Data excerpts.
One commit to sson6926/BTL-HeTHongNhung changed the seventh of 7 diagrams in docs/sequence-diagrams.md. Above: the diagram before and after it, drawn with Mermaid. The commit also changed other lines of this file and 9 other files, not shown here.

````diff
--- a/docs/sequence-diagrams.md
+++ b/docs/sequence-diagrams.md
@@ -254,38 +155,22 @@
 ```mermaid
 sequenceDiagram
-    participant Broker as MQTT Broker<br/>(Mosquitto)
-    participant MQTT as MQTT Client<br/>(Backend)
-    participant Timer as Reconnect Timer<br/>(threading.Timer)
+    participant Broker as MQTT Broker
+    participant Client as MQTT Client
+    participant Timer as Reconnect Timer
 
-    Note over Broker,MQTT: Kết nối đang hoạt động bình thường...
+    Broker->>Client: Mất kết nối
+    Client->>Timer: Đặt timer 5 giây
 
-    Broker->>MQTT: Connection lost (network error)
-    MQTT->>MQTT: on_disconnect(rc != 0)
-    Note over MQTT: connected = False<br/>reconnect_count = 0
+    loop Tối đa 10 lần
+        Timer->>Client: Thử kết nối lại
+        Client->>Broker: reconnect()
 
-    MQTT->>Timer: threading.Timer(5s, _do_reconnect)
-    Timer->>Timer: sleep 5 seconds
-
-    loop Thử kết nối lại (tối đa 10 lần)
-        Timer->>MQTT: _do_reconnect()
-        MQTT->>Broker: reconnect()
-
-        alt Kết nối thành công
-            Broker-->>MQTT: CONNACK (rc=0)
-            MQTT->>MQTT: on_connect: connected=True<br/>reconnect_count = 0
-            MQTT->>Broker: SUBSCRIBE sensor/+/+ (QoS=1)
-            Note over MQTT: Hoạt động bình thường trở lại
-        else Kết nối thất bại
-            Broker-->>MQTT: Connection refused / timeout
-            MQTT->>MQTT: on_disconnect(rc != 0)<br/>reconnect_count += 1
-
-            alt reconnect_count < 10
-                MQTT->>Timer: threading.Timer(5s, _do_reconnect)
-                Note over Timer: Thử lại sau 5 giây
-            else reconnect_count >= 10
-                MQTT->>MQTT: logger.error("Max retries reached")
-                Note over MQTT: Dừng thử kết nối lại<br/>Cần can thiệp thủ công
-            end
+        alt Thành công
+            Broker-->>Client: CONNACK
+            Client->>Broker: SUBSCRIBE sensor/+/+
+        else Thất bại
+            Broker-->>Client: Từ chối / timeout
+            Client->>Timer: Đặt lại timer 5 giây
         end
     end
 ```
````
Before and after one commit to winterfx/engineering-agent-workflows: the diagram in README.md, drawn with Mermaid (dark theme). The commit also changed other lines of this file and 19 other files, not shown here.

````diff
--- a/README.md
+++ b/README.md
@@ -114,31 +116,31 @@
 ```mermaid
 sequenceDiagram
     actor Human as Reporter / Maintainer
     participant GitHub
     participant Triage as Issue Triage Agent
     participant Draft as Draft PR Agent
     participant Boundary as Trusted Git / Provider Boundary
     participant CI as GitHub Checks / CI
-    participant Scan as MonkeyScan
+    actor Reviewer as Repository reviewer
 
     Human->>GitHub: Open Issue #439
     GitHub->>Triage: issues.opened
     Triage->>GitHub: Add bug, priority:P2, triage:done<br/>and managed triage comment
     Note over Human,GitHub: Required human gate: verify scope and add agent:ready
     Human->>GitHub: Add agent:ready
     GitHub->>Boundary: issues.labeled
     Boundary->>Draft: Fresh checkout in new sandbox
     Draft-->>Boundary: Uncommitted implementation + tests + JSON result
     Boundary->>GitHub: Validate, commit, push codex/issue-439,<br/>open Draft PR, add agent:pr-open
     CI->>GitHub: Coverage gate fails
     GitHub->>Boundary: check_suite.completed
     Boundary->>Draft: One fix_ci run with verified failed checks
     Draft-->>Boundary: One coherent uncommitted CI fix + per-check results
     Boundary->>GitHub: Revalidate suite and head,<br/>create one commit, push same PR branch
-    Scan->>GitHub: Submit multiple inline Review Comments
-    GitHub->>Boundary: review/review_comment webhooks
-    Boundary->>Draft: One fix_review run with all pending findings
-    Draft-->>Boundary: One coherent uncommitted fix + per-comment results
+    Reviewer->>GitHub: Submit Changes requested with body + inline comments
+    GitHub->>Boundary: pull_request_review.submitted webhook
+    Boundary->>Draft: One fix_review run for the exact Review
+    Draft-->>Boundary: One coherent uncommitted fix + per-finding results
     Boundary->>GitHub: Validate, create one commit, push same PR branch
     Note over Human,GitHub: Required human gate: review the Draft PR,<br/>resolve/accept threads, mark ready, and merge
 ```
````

Exercise requirements. Above this task is a listing. Restate, word for word and with nothing added, the lines from the one with "Broker-->>MQTT: CONNACK (rc=0)" through the one with "reconnect_count < 10".

Response to the exercise.
-            Broker-->>MQTT: CONNACK (rc=0)
-            MQTT->>MQTT: on_connect: connected=True<br/>reconnect_count = 0
-            MQTT->>Broker: SUBSCRIBE sensor/+/+ (QoS=1)
-            Note over MQTT: Hoạt động bình thường trở lại
-        else Kết nối thất bại
-            Broker-->>MQTT: Connection refused / timeout
-            MQTT->>MQTT: on_disconnect(rc != 0)<br/>reconnect_count += 1
-
-            alt reconnect_count < 10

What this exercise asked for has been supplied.